(Material for this exercise)

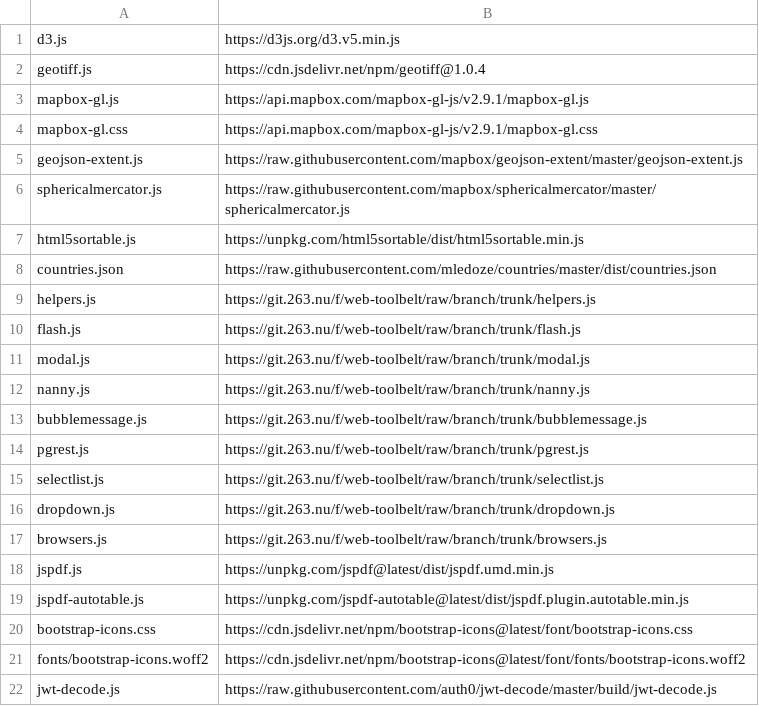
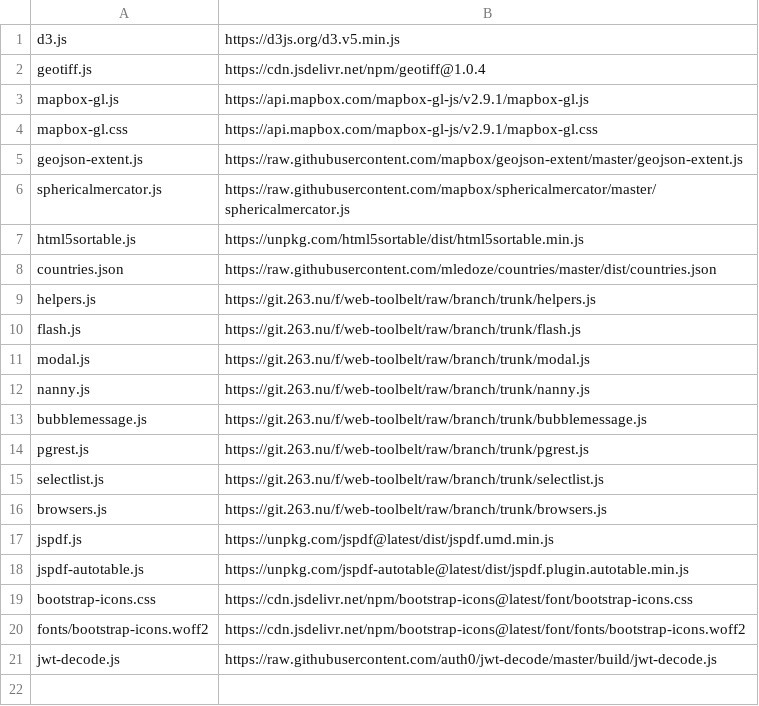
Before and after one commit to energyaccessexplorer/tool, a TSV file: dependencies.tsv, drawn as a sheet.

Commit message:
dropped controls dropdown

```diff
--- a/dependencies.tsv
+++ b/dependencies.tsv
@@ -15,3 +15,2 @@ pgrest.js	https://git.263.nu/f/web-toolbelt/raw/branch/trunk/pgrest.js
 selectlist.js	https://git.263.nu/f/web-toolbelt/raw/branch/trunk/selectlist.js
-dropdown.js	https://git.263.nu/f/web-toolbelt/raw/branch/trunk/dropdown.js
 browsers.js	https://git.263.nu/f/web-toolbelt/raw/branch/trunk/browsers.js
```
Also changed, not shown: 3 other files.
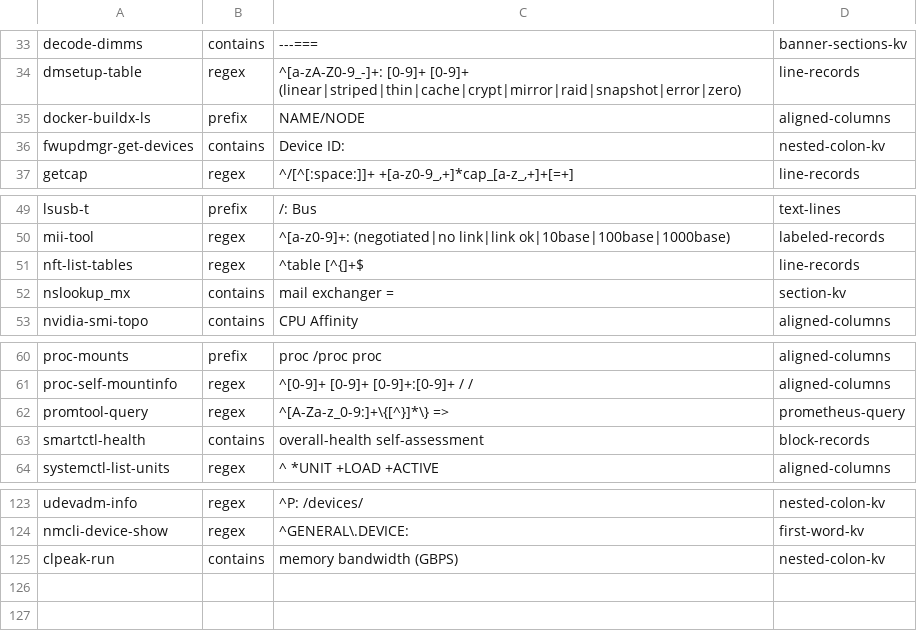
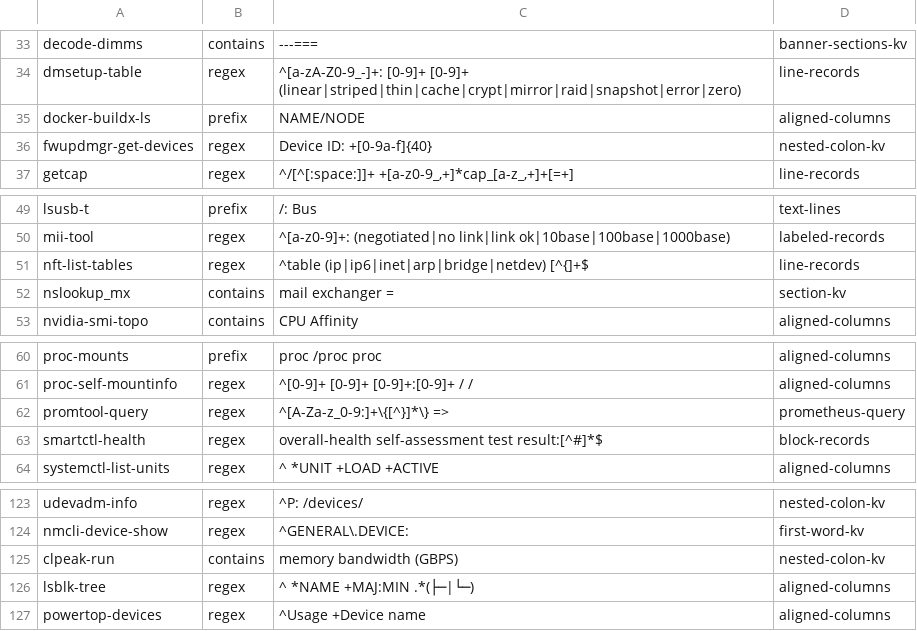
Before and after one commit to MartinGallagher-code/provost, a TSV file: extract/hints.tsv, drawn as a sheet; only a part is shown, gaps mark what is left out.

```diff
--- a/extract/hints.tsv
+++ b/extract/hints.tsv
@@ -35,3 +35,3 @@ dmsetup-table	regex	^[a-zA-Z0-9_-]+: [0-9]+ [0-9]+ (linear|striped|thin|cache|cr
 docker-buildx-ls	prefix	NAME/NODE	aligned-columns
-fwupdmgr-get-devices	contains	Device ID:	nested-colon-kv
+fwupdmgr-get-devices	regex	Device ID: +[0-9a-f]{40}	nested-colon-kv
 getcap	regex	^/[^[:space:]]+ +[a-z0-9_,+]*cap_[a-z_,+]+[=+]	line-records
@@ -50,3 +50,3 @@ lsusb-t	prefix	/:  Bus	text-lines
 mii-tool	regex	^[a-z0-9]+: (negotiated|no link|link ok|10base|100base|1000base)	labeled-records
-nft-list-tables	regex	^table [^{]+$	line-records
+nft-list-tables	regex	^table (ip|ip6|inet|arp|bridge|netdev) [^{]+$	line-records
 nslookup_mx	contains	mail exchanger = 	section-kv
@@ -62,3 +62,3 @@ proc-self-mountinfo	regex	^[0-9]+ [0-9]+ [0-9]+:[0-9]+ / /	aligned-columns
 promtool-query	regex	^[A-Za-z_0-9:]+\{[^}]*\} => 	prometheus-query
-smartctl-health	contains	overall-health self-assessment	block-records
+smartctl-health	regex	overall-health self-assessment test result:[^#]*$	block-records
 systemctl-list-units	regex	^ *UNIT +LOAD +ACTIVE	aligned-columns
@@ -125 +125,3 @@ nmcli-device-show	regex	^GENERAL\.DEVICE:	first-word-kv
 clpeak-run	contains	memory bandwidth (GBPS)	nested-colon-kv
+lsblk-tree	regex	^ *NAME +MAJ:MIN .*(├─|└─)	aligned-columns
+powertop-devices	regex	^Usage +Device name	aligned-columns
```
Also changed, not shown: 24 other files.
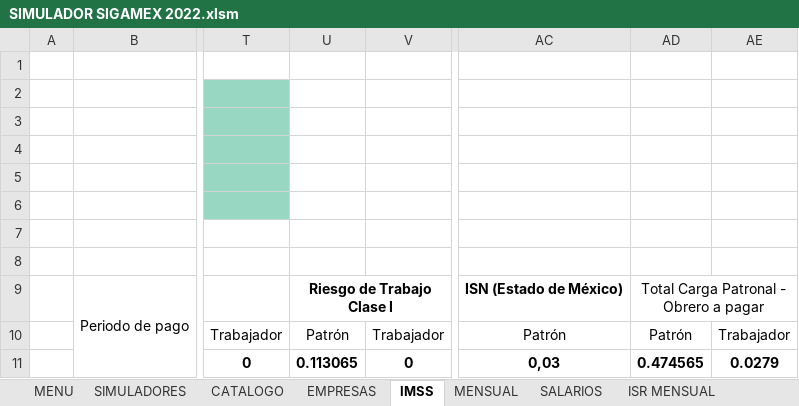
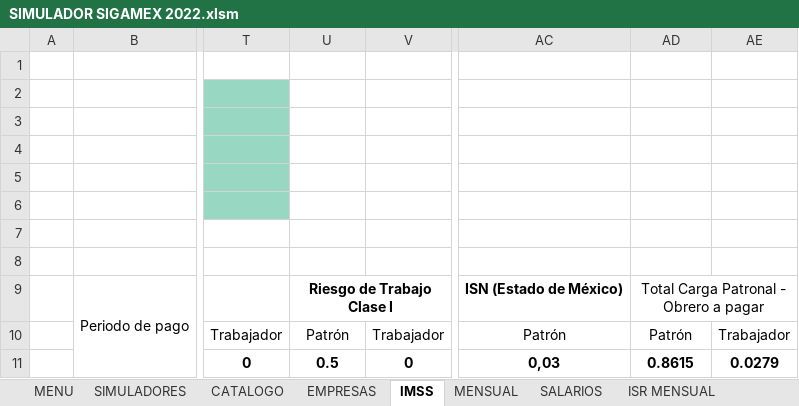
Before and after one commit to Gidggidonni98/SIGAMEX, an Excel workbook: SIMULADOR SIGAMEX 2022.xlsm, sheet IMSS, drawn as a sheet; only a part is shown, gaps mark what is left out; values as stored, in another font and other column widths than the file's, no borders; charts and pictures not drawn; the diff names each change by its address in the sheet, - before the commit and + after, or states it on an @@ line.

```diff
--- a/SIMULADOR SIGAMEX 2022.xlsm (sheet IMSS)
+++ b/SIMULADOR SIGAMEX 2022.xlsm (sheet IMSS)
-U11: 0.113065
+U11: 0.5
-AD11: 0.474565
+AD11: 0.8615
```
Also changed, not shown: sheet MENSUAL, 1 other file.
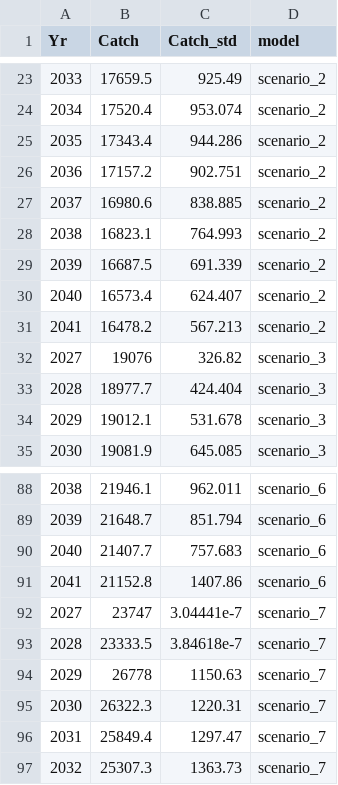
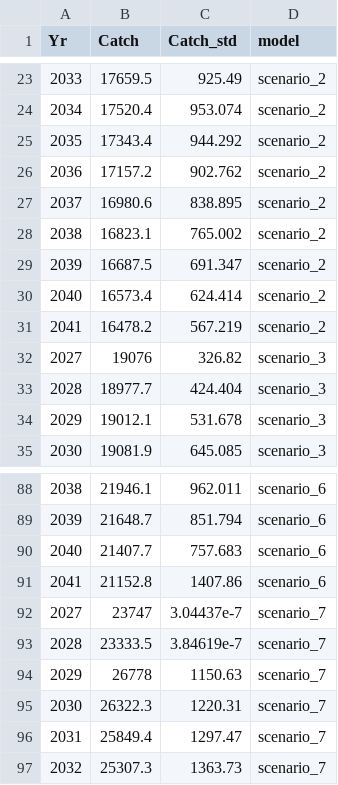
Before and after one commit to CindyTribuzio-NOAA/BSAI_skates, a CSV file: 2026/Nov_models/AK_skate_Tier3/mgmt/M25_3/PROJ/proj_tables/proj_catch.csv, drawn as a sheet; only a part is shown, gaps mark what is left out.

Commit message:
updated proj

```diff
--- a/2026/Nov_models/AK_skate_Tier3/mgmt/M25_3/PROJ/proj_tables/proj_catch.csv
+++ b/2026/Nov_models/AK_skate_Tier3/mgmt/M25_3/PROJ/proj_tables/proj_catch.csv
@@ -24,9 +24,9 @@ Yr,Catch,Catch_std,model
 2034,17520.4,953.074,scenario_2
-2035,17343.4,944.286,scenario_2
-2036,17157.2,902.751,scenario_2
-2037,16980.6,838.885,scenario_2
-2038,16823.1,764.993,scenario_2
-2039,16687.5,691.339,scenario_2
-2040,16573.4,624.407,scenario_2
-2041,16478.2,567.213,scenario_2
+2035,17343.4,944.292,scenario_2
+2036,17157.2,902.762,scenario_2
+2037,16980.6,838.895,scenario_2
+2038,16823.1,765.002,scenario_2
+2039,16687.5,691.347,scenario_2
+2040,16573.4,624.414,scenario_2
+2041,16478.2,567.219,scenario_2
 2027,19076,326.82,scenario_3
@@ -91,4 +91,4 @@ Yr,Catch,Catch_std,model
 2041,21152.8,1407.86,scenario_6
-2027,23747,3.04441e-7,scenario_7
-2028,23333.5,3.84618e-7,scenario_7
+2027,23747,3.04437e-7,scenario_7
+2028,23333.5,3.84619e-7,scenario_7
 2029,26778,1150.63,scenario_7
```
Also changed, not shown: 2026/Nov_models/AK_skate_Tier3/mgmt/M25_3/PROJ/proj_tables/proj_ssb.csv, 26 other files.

(End Material for this exercise)

The word "nested" may occur in lines of the data above; say how many lines hold it, giving only the number.

3